The oil industry in Norway has seen enormous success that is virtually unmatched by any other country in the world. Since the discovery of oil on its coast in 1969, the country has experienced steady economic growth. Accordingly, Norway’s massive GDP is a reflection of this growth; as of 2012, it ranked in the top 25 of the world in terms of GDP (World Bank, 2012). The cohesion between oil and economics in Norway has worked for a number of reasons. Firstly, policy making has kept a close eye on how to manage the massive oil reserves. Strict guidelines are implemented so that the reserves will not only last for future generations, but also benefit the economy today.
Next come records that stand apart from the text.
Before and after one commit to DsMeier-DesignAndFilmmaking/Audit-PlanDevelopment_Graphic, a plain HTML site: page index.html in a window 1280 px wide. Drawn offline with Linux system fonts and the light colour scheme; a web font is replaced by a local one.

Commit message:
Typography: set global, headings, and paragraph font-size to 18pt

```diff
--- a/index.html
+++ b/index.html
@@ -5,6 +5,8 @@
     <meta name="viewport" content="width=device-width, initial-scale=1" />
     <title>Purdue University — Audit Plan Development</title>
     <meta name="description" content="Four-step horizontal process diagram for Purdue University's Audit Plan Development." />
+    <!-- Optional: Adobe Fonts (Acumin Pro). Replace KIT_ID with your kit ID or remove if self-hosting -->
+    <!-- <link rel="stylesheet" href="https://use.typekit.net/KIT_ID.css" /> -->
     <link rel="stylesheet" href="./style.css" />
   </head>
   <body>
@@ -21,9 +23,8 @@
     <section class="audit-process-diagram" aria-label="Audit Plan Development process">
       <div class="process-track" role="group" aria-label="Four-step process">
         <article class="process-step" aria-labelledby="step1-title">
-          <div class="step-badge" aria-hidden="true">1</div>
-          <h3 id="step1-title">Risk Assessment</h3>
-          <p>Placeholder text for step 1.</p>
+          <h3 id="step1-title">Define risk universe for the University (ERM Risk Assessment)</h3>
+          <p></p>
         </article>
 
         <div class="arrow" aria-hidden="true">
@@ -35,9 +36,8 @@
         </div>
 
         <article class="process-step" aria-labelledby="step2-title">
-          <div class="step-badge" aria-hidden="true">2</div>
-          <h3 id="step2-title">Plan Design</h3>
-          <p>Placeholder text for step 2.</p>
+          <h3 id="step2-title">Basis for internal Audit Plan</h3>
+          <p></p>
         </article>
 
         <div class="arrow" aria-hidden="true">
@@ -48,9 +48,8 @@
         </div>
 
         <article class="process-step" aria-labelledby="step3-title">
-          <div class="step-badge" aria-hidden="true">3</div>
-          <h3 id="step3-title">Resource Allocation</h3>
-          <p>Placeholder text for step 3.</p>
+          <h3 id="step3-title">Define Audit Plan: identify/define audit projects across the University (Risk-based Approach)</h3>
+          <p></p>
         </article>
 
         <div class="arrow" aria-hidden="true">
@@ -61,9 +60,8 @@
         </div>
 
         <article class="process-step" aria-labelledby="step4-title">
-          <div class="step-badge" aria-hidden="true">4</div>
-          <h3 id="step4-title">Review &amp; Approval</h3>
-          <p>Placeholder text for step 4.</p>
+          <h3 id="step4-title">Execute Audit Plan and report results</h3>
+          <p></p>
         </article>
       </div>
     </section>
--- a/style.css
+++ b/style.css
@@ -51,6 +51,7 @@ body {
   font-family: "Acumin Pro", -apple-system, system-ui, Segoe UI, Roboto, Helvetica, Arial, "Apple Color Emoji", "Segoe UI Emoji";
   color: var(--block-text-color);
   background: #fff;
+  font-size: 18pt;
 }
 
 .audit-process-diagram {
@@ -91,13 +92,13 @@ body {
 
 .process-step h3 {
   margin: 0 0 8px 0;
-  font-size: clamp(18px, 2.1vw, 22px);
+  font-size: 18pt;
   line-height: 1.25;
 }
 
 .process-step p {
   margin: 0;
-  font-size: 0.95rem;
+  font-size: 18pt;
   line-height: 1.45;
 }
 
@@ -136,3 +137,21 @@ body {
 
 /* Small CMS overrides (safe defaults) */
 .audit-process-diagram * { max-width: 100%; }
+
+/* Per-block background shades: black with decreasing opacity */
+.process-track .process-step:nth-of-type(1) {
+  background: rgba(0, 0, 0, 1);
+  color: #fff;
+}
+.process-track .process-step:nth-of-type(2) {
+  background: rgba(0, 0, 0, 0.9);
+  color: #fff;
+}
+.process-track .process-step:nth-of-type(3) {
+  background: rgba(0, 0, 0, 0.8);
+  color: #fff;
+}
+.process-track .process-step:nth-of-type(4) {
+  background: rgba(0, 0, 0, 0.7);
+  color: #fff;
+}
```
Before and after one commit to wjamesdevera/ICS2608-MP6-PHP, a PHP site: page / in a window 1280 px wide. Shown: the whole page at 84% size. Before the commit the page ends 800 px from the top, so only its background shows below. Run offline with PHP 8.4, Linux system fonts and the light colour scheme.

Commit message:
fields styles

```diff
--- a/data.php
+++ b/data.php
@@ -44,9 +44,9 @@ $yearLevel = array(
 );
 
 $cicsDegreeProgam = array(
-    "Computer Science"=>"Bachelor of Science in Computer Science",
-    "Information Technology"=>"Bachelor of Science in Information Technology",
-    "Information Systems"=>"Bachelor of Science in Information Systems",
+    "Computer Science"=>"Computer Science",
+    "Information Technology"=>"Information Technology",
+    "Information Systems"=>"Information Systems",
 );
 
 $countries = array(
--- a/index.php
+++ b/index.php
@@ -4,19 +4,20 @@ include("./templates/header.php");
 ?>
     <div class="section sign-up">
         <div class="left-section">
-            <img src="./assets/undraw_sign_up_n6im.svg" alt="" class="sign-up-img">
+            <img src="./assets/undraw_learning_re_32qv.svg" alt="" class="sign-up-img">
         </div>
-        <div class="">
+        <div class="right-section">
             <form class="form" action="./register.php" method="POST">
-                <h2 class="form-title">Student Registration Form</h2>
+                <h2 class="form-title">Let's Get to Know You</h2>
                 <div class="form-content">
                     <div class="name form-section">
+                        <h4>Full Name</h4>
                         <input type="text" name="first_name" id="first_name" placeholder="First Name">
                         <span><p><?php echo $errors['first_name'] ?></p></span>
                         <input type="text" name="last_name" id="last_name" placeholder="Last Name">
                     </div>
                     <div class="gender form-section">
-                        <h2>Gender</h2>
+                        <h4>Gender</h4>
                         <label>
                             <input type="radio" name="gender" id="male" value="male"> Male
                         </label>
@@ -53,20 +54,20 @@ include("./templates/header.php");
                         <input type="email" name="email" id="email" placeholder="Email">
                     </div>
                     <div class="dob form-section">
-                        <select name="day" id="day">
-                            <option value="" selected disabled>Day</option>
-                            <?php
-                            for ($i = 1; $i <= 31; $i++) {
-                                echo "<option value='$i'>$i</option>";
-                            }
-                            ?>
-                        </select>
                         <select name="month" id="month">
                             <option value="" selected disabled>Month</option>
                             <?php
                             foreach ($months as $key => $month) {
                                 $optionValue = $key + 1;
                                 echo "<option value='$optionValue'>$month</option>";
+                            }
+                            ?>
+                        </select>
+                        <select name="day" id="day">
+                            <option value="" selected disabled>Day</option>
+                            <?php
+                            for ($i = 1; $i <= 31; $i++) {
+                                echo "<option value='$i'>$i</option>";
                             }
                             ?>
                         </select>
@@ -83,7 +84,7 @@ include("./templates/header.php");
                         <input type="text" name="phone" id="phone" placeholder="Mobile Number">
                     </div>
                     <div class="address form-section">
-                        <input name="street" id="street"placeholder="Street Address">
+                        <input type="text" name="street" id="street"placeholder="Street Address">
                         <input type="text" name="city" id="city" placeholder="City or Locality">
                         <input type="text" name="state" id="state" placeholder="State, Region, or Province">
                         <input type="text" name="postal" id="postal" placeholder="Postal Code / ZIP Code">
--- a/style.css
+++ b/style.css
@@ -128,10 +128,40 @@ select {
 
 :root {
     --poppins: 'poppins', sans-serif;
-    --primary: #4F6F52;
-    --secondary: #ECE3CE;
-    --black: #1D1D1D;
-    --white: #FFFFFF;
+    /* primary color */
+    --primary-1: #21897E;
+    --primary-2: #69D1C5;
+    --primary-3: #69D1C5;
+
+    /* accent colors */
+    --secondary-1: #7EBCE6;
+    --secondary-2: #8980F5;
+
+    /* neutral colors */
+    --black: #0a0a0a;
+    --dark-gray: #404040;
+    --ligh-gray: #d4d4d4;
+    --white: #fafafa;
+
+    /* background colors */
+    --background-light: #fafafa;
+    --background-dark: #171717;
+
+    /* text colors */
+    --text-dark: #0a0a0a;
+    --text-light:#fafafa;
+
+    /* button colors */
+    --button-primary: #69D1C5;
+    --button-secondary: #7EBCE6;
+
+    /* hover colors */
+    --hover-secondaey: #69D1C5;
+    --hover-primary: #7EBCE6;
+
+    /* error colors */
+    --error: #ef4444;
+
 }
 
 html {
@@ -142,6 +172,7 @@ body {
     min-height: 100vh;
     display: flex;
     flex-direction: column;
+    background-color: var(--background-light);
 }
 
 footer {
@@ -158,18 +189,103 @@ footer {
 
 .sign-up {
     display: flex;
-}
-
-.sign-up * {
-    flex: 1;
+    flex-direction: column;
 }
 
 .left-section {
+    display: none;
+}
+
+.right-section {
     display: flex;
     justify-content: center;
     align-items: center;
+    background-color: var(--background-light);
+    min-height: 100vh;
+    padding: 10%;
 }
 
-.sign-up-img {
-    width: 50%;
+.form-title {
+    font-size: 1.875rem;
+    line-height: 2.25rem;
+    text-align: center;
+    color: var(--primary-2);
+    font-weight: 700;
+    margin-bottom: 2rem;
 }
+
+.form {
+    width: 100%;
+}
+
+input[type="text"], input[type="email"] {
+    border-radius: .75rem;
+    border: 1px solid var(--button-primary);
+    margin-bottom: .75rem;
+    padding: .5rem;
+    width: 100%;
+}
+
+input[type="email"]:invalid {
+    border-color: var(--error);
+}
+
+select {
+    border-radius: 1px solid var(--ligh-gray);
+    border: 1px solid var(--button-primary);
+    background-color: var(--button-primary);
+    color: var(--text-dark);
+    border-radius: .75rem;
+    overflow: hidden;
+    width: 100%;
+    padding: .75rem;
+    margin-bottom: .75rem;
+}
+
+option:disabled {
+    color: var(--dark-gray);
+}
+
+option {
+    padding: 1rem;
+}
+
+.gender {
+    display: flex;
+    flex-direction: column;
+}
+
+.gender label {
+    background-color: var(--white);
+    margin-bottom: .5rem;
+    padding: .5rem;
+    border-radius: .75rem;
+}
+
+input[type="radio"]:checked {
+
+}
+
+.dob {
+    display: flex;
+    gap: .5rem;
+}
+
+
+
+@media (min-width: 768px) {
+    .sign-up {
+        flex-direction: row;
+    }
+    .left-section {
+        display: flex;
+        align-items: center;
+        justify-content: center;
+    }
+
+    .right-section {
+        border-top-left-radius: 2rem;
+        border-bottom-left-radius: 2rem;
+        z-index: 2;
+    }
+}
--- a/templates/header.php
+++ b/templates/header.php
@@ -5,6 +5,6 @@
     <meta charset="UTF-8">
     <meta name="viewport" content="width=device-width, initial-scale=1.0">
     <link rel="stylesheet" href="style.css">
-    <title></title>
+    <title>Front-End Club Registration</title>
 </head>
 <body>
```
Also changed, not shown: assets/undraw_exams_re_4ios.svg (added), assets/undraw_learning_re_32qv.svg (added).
That being ...view middle of the document...
The government asserted that the bottom of the Norwegian sea belonged to Norway, and the oil industry would strictly be run by Norwegians (Foster, 1974). This alone ensured Norwegians security in what now appears to be Norway’s greatest asset.
Today, the oil sector in Norway is exemplary for other countries attempting to exploit their resources. It has contributed to the country’s enormous GDP, sitting at just under $500-billion US, in 2012. This alone attracts countries like Tanzania and Canada, among many others, who are looking at Norway’s policies to emulate the same success (Hsieh, 2012; Africa News, 2012). This comes as no surprise. Information from Statoil (2014), one of the largest oil extracting companies in Norway, estimates that 1.4 million barrels of oil will be produced per day, in the future. With such high production rates, it is no wonder Norway has implemented policies to maximize socio-economic benefits.
Strategic government planning has enabled Norway’s oil industry to grow remarkably efficiently. In a move that defies most economic models today, Norway seeks to adopt management which provides unity between the oil industry, the economy, and society. Holden (2013) suggests, “the management of the petroleum resources reflects the view among Norwegian decision makers that the resources belong to the nation, and that the development should benefit the society as a whole.” This not only ensures Norwegians the right to their resources, but also the wealthThe most important method for Norway’s resource management, is creating and maintaining policies which address both economic and social issues.
Thanks to strict policy making within its economy, Norway survived the economic decline in 2008: “in 2009, economic policy making was so sound that Norway only experienced a 2 per cent decline in real GDP” (Boye, 2011). To better manage its oil reserves, Norway has implemented a number of policies; one of which has been imperative to its economic success....